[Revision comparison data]
•••••

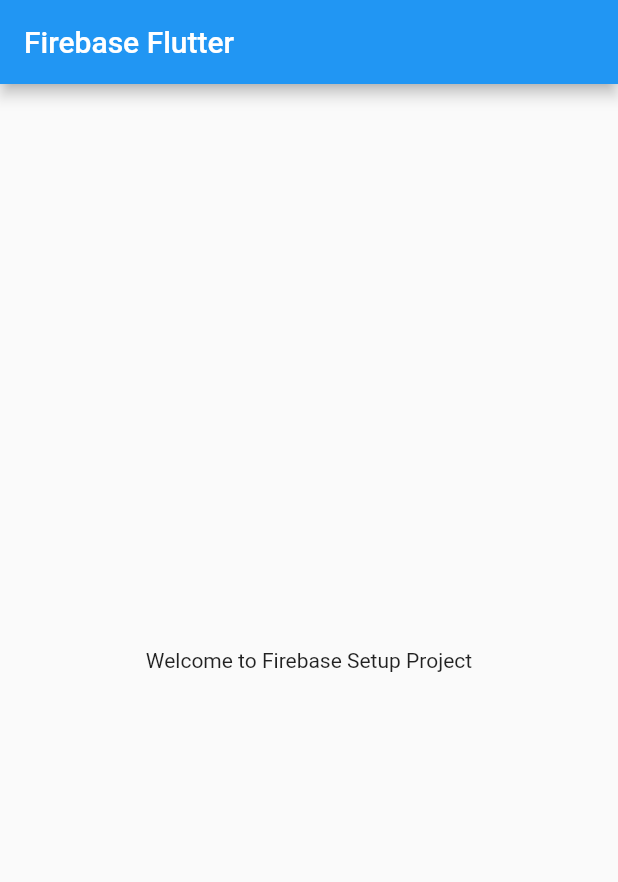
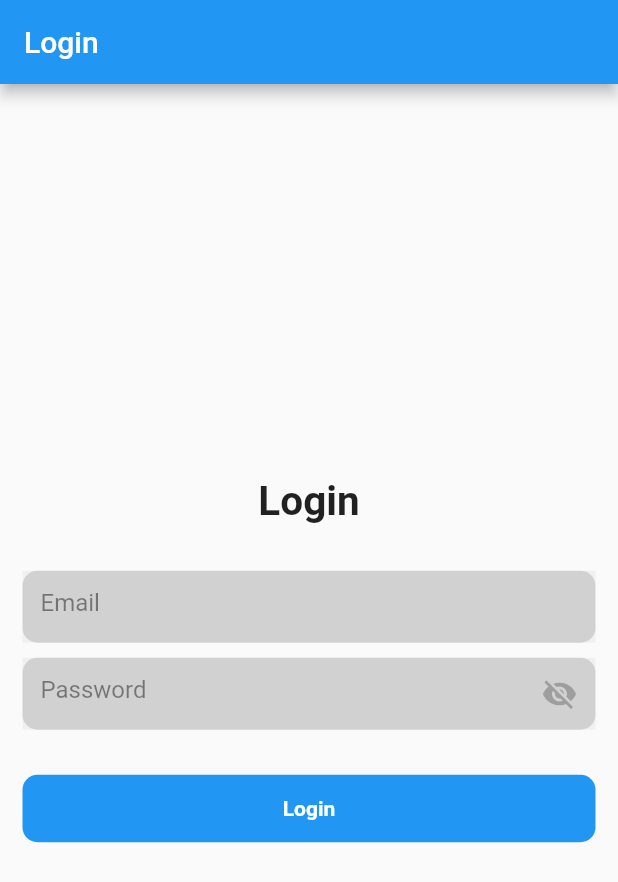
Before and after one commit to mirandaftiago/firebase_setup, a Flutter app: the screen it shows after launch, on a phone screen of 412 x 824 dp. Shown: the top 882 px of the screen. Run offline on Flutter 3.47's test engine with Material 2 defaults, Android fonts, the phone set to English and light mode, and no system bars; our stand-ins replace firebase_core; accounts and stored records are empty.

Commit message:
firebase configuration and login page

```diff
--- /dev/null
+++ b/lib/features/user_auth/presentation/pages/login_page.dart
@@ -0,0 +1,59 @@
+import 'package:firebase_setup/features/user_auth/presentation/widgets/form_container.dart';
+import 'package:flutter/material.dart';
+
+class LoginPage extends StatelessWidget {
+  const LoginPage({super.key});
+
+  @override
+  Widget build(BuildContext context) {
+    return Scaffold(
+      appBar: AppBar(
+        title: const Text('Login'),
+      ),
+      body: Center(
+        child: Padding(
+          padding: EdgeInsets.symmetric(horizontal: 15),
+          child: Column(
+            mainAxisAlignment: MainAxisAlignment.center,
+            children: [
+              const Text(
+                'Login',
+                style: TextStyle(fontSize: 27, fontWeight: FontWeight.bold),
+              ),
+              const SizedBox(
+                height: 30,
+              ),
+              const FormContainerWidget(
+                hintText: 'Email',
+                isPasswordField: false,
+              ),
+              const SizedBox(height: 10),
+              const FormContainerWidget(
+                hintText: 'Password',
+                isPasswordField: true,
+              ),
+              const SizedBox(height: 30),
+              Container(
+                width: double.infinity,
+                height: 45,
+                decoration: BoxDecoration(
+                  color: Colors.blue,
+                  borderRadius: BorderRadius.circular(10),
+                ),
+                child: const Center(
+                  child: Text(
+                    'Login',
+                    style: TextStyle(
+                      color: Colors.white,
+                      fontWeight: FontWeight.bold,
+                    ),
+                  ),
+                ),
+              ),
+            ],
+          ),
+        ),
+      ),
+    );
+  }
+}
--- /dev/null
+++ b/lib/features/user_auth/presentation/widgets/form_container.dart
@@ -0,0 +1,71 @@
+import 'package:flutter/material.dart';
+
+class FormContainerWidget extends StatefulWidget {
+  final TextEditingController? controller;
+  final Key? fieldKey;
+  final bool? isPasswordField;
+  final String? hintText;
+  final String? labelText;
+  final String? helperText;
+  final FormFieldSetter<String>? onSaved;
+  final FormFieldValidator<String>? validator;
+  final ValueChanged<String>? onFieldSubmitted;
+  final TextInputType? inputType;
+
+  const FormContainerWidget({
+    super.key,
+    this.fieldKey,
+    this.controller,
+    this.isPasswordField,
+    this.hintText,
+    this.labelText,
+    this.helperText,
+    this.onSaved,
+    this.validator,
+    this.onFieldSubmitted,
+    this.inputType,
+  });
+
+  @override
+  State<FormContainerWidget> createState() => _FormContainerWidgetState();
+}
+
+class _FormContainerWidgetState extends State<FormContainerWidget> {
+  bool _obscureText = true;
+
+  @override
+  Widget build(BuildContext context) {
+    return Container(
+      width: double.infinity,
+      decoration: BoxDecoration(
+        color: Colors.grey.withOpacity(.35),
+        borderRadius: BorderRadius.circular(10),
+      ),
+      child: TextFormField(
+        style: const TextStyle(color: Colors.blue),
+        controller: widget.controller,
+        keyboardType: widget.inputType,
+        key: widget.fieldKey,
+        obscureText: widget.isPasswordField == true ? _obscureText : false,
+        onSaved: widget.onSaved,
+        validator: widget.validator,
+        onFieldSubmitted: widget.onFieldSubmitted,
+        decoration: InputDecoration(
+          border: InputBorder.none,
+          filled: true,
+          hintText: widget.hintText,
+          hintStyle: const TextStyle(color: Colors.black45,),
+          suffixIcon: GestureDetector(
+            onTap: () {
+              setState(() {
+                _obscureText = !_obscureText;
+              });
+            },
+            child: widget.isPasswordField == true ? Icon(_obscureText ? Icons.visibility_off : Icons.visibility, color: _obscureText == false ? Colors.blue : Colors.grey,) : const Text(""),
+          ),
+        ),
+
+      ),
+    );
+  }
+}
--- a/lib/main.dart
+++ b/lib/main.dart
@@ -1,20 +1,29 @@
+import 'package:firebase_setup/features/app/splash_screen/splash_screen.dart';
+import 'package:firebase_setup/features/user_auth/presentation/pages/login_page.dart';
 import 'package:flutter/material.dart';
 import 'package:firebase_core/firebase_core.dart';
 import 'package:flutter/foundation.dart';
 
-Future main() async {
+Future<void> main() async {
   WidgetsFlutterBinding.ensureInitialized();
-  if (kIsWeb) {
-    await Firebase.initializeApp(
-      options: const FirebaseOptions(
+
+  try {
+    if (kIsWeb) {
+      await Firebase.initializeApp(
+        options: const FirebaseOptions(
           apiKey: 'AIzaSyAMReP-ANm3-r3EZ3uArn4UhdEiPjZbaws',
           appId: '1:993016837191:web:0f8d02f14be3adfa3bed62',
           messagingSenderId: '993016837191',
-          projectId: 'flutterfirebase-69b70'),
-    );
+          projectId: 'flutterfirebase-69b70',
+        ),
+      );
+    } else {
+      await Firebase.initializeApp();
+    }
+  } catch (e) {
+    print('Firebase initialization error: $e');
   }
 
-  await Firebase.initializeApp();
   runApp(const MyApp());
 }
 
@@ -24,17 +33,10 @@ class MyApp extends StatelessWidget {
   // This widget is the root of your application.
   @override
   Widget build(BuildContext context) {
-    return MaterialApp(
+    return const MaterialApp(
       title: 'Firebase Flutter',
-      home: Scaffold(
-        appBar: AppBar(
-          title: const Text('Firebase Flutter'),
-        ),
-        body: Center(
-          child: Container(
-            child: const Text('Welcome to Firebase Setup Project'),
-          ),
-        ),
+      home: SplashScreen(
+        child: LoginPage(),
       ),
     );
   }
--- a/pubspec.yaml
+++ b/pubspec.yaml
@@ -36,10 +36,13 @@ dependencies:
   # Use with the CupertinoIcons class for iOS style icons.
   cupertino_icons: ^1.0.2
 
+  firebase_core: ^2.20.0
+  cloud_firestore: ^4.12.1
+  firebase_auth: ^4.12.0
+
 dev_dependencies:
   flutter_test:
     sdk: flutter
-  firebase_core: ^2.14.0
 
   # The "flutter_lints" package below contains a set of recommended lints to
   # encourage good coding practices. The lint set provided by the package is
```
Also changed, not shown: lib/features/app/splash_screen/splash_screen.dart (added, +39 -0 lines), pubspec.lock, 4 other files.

•••••

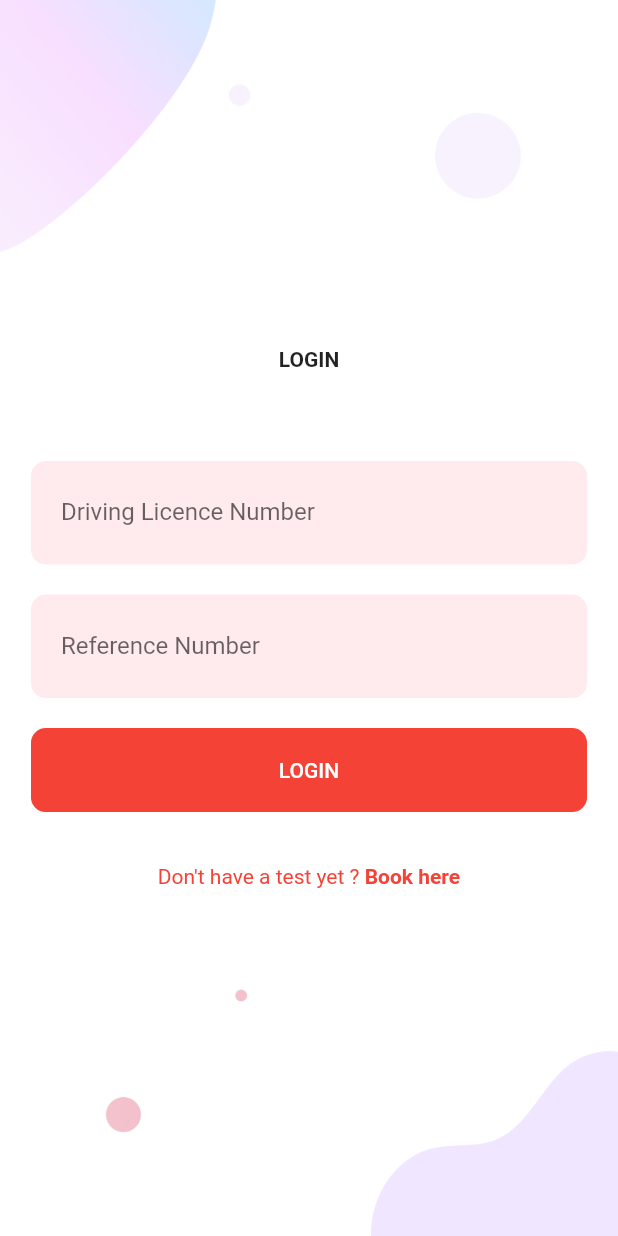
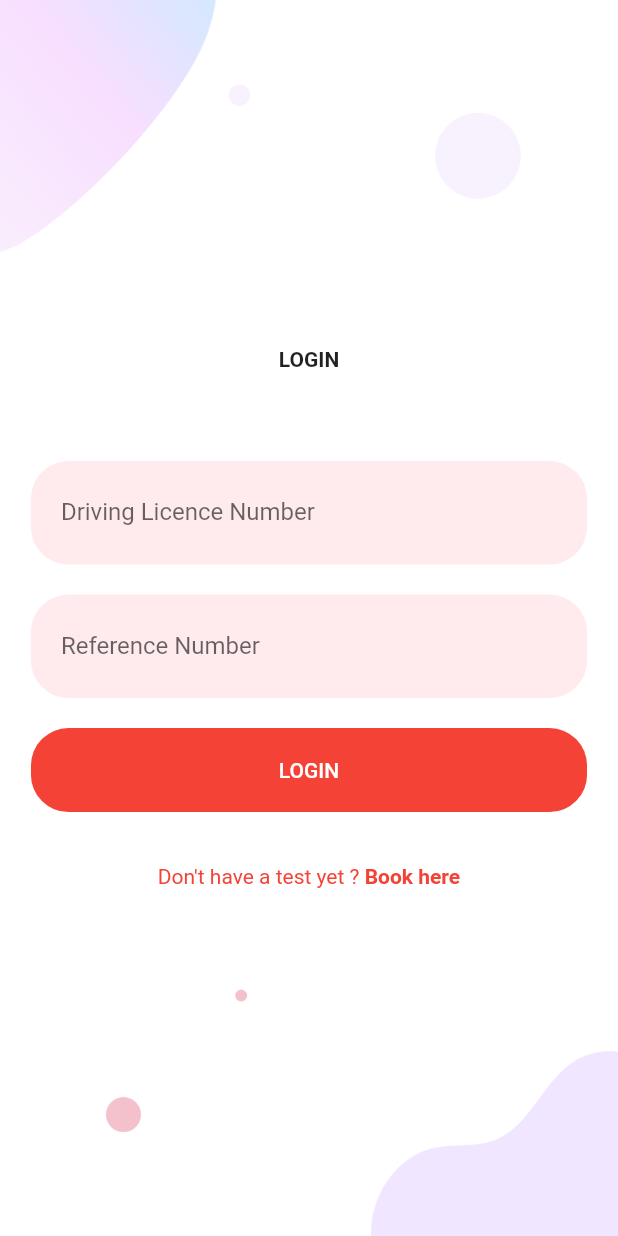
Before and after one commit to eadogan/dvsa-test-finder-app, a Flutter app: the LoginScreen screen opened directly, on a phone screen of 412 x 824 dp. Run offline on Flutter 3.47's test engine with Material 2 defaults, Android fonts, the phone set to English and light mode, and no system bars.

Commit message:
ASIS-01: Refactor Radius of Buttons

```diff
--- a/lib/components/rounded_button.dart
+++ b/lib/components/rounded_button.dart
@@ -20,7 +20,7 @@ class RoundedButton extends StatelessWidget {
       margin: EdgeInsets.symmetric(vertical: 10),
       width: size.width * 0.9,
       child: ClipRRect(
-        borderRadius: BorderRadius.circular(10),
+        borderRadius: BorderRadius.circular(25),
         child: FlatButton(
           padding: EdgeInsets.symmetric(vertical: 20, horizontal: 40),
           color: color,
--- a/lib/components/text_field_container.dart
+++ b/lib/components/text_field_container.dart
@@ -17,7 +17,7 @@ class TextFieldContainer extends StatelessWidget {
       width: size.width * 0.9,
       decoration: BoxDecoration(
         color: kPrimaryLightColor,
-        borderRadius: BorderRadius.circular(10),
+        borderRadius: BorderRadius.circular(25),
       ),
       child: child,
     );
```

•••••

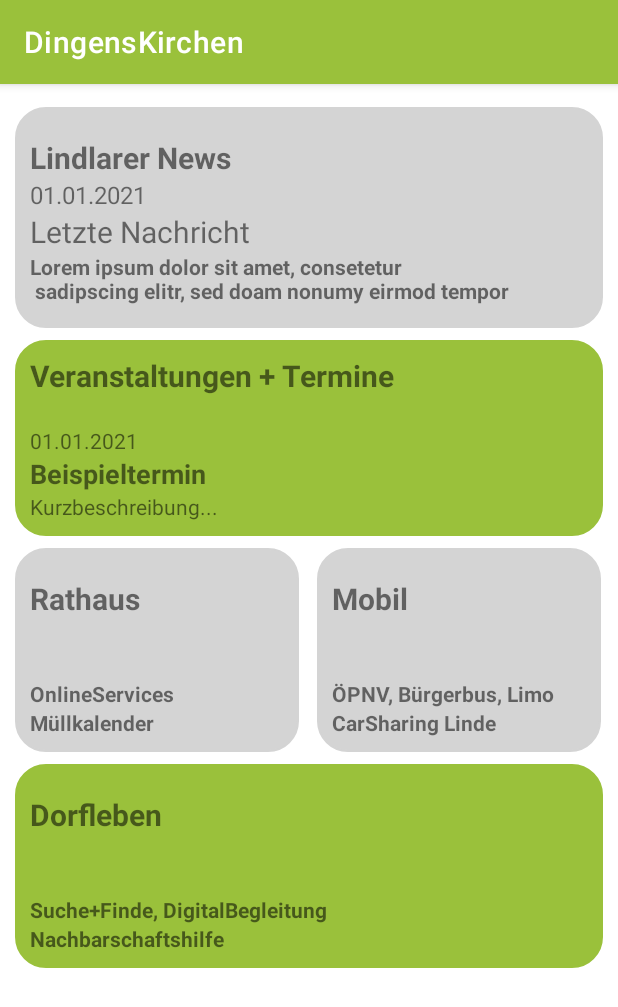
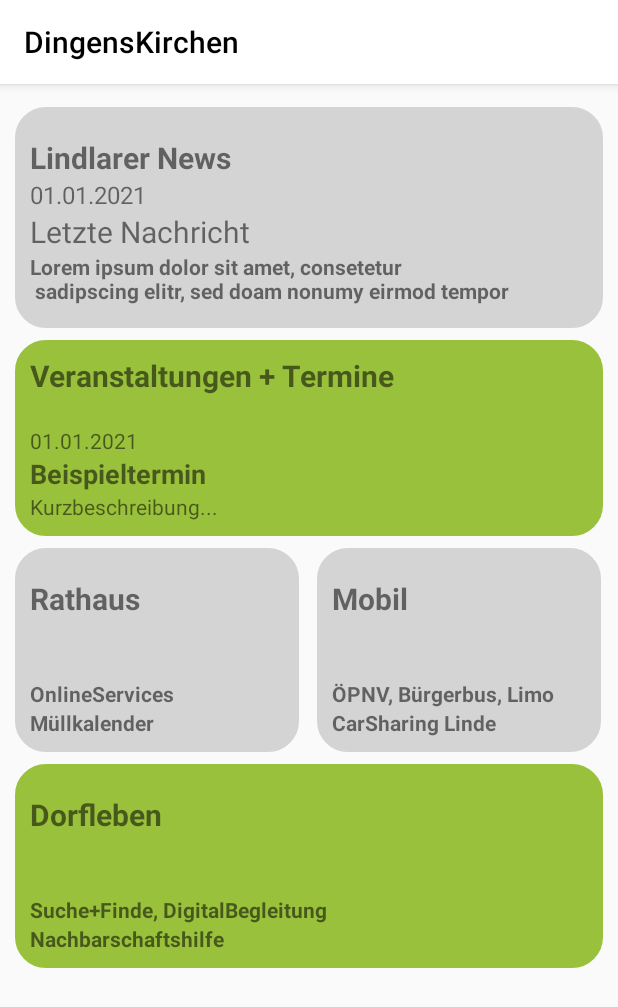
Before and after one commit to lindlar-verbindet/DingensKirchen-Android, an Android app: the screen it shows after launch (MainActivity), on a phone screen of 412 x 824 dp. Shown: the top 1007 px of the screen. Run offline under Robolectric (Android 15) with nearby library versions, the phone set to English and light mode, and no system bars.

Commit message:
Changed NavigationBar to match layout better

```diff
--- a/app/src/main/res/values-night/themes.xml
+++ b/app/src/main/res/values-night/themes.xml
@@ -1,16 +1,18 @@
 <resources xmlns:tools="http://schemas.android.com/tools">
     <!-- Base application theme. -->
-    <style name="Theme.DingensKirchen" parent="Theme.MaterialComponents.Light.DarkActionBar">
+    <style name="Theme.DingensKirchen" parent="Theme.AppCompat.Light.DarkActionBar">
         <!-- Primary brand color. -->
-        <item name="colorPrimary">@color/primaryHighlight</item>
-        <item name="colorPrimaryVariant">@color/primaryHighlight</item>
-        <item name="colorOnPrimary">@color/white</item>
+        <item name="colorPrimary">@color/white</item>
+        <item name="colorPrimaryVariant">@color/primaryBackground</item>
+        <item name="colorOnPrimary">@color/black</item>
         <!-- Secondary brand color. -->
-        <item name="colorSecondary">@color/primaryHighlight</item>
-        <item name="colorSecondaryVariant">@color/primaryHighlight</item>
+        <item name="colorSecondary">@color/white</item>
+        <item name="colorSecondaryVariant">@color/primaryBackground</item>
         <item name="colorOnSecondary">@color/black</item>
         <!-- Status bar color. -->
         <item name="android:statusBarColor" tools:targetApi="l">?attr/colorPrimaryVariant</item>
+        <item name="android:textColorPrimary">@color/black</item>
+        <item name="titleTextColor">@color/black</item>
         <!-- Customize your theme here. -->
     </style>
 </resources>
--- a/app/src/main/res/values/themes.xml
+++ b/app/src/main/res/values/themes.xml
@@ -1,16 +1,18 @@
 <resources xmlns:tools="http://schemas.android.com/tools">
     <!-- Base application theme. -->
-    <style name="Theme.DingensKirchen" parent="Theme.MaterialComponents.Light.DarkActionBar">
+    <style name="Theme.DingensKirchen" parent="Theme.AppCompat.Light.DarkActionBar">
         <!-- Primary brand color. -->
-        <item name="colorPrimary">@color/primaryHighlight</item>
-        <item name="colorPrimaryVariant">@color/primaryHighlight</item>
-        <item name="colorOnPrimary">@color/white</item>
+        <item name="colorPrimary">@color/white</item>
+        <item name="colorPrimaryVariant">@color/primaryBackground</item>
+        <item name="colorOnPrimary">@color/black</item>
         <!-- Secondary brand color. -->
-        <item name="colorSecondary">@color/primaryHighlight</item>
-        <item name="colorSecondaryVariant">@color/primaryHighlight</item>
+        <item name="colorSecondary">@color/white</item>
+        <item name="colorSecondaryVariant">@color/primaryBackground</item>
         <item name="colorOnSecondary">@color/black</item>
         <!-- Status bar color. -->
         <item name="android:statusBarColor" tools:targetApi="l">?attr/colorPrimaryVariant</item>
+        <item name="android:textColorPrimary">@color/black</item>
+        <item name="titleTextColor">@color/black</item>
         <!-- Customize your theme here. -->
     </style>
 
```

•••••

▶ **Task to complete**
Note every line of the records that holds the word "final", and copy it.

▶ **Exercise solution**
+  final TextEditingController? controller;
+  final Key? fieldKey;
+  final bool? isPasswordField;
+  final String? hintText;
+  final String? labelText;
+  final String? helperText;
+  final FormFieldSetter<String>? onSaved;
+  final FormFieldValidator<String>? validator;
+  final ValueChanged<String>? onFieldSubmitted;
+  final TextInputType? inputType;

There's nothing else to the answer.